No doctor had ever mentioned any of Luke’s observations about the workings of my body to me. If they’d ever noticed my crooked pelvis or overactive neck muscles, they’d never let on, which I find at best, fascinating. At worst, infuriating. In all the well-meant suggestions from doctors to watch my weight or exercise and eat well, not one had ever offered tangible guidance or advisories about the complexities of my personal anatomy. None had noticed or mentioned that I might find certain aspects of my muscular upkeep challenging based on the natural tendencies of my posture and presentation.

But isn’t it the job of a doctor to inform patients about the workings of their body? To set them up for physical and psychological success? Luke’s findings mean that there are steps I can take to correct my altered posture and soothe my most affected and strained muscles. His approach calls to light an age-old debate about the world of medicine: Is medicine best utilized preventatively or prescriptively? Perhaps a doctor would not have taken notice of Luke’s observations about me until I arrived in their office, old, hunched, and ailing from lifelong muscular and posture problems.  

Luke takes me through a number of exercises, only one of which I am truly familiar with: the lat pulldown, a bench and metal bar meant to work out the biceps and lower back, or so I’d thought. When I’d encountered this machine before, I glanced at the introduction illustration, got into position, and pulled down. Overtime, I upped the weight limit. I felt my muscles working. That’s all there is to it, right? 

Drawing the Bow / Muscle Action of an Archer (anterior view)

Drawing the Bow / Muscle Action of an Archer (anterior view) by Susan Dorothea White

When Luke sits me down, he adjusts me into the correct position. I am supposed to hold my torso at an 120 degree angle, not 90 (as the picture suggests). My hands are supposed to hold the bar near the outer edges. I am supposed to suck my bellybutton in, engage my core, and pull the bar to my collarbone in front of my face. With every pull, my shoulders are to gather together at the center of my back, perfecting the contraction. Exhale on the pull, inhale on the release.

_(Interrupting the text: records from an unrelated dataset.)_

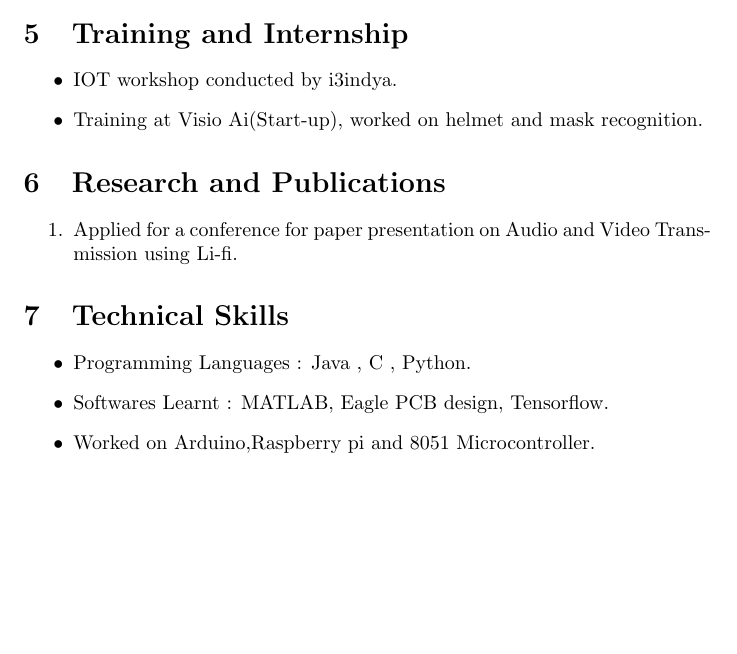
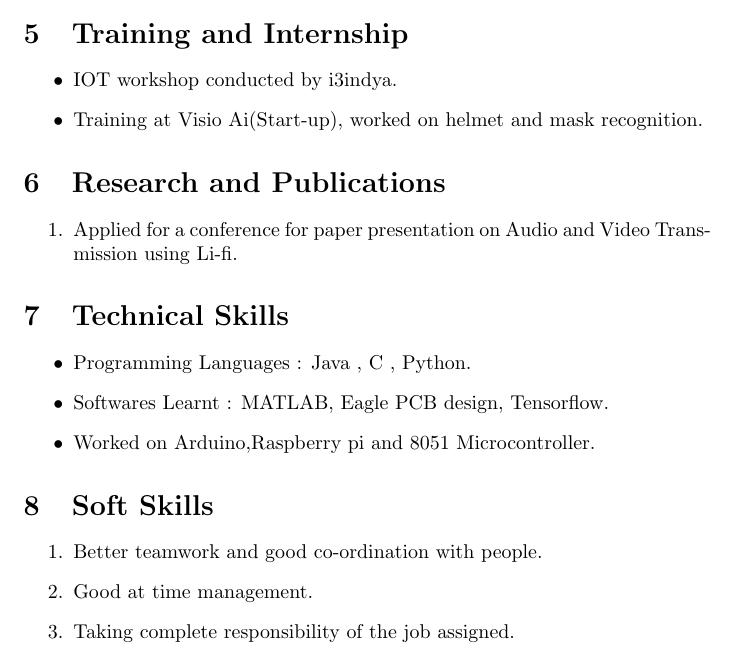
Before and after one commit to rshreyas32/ShreyasR_Resume, a LaTeX CV (resume.tex): part of page 2 of 2, cut so that both start at the same text, the shorter picture padded with empty space. Compiled offline with pdfLaTeX.

Commit message:
Soft Skills

```diff
--- a/resume.tex
+++ b/resume.tex
@@ -77,4 +77,12 @@
 		\item Softwares Learnt : MATLAB, Eagle PCB design, Tensorflow.
 		\item Worked on Arduino,Raspberry pi and 8051 Microcontroller.
 	\end{itemize}
+
+	%Section 8
+	\section{Soft Skills}
+	\begin{enumerate}
+		\item Better teamwork and good co-ordination with people.
+		\item Good at time management.
+		\item Taking complete responsibility of the job assigned.
+	\end{enumerate}
 \end{document}
```
Also changed, not shown: resume.pdf, 3 other files.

I sit on the bench, breathing hard in between reps, realizing how much time I’ve wasted at the gym in the past. I’ve likely never done a proper rep on any machine in my life. Most probably, my core only has the strength it was born with. And I certainly can’t name any of the muscles my body truly needed to work: the miniature muscles supporting the big guys, the ones that were hard as asphalt from being neglected for so long. 

But soon the frustration congeals around my ignorance and starts to melt, giving way to hope. An education about my body and the proper care of it—one I’ve always wanted and never known how to access—has suddenly appeared before me in the shape of a big-hearted personal trainer. Over the crest of the hill, I can see all that is possible if I can harness my newfound hope and let learning lead me through the fog. It is empowering to feel, for the first time in my life, that my relationship to the concepts of health, wellness, and even capital-F Fitness is, in fact, mine—one that holds as much promise and possibility as I dare to put into it. 

Regan's Headshot

Regan Humphrey is an award-winning writer and MFA candidate at Antioch University Los Angeles, studying Young Adult Fiction. She is a writing mentor, film-enthusiast, music-buff, and longtime performer. She holds degrees in Marriage & Family Therapy, Cross-Cultural Relations, and Creative Arts, Writing & Performance.

Artwork: © Susan Dorothea White